BRIEF: Your answer must be every line of the data below that holds the string "append", copied exactly.

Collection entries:
-.-.-

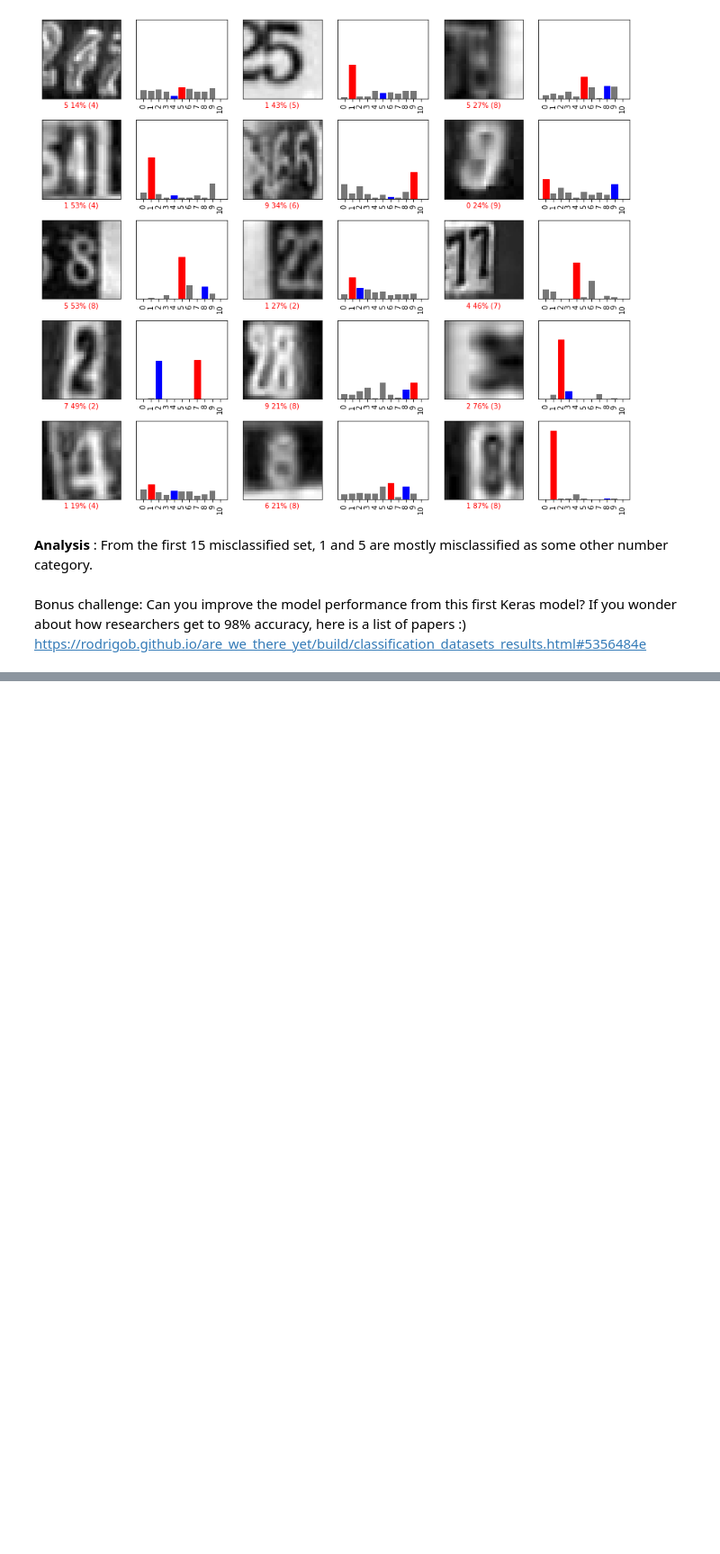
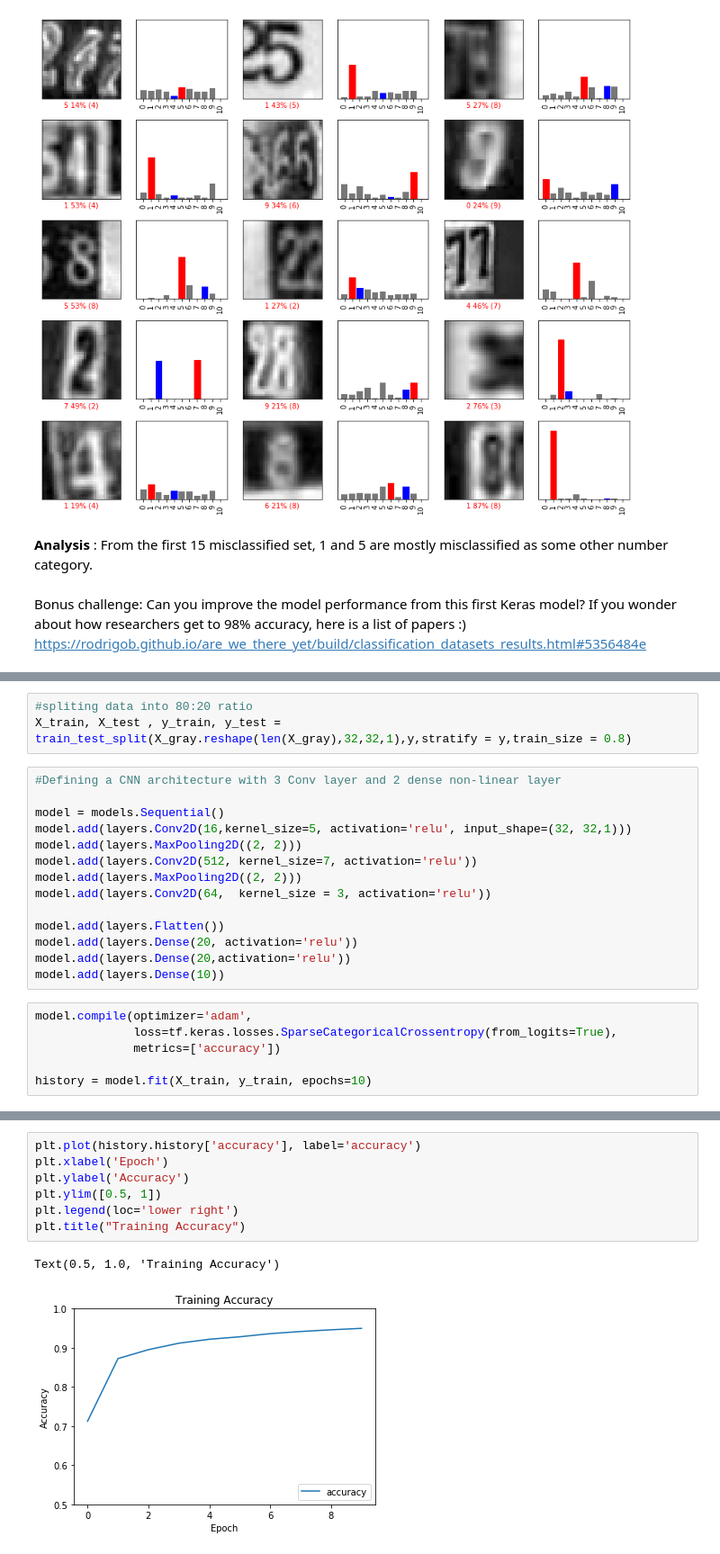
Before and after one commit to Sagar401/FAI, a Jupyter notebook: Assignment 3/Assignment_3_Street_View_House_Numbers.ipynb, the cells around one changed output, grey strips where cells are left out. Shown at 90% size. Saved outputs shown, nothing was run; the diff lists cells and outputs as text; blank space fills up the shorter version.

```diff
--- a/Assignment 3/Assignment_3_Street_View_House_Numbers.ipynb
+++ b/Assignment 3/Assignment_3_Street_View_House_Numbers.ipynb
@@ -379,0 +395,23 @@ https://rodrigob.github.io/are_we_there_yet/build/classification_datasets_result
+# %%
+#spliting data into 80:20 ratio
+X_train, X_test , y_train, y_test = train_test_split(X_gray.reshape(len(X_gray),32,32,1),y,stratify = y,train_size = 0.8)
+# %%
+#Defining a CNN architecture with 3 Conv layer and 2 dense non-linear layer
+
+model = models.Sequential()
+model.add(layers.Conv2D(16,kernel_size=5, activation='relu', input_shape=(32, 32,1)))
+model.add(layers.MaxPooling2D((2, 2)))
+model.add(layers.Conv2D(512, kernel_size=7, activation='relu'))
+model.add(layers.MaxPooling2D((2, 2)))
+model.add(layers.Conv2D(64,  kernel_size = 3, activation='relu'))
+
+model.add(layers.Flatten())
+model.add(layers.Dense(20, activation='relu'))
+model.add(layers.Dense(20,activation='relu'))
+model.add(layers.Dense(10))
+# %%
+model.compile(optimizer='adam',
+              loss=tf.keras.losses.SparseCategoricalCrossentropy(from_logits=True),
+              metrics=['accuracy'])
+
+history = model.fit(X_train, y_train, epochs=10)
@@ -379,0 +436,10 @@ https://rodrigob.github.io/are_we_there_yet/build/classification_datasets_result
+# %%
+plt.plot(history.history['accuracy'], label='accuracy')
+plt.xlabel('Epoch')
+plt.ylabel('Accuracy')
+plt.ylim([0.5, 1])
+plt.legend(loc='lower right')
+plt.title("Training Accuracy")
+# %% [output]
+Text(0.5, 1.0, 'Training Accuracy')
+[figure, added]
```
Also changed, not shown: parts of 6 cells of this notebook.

-.-.-

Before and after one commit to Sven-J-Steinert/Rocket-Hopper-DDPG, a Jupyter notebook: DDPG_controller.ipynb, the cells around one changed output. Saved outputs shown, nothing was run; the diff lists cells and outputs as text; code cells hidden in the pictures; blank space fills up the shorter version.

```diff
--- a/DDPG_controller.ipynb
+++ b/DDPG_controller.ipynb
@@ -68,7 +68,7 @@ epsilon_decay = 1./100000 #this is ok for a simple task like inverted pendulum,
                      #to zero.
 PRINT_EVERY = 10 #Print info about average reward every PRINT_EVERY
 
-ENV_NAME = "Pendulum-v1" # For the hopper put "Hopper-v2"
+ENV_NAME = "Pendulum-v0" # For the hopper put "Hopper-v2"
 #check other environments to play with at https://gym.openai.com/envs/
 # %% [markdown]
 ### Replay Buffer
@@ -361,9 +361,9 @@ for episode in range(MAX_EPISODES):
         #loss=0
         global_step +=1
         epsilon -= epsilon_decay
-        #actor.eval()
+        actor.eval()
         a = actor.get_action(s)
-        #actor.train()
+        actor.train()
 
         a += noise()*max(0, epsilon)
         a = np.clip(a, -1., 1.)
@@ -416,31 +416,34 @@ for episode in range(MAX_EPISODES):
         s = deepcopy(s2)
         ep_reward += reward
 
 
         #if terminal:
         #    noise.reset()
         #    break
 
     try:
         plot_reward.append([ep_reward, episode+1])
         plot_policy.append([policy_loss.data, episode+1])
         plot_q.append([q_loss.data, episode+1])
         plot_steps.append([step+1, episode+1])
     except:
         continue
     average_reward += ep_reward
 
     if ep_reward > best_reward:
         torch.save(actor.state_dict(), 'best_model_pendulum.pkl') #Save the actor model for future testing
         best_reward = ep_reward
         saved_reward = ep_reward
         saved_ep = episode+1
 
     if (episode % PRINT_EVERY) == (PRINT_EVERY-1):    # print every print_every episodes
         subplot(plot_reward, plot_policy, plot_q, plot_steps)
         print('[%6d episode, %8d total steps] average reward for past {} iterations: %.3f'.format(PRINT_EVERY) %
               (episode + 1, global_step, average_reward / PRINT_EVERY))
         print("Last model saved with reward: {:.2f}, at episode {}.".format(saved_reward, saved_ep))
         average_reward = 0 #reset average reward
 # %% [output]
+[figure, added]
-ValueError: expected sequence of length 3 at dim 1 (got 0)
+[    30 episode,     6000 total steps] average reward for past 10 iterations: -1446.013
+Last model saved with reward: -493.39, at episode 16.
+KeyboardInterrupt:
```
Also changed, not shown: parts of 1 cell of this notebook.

-.-.-

OUTPUT:
         plot_reward.append([ep_reward, episode+1])
         plot_policy.append([policy_loss.data, episode+1])
         plot_q.append([q_loss.data, episode+1])
         plot_steps.append([step+1, episode+1])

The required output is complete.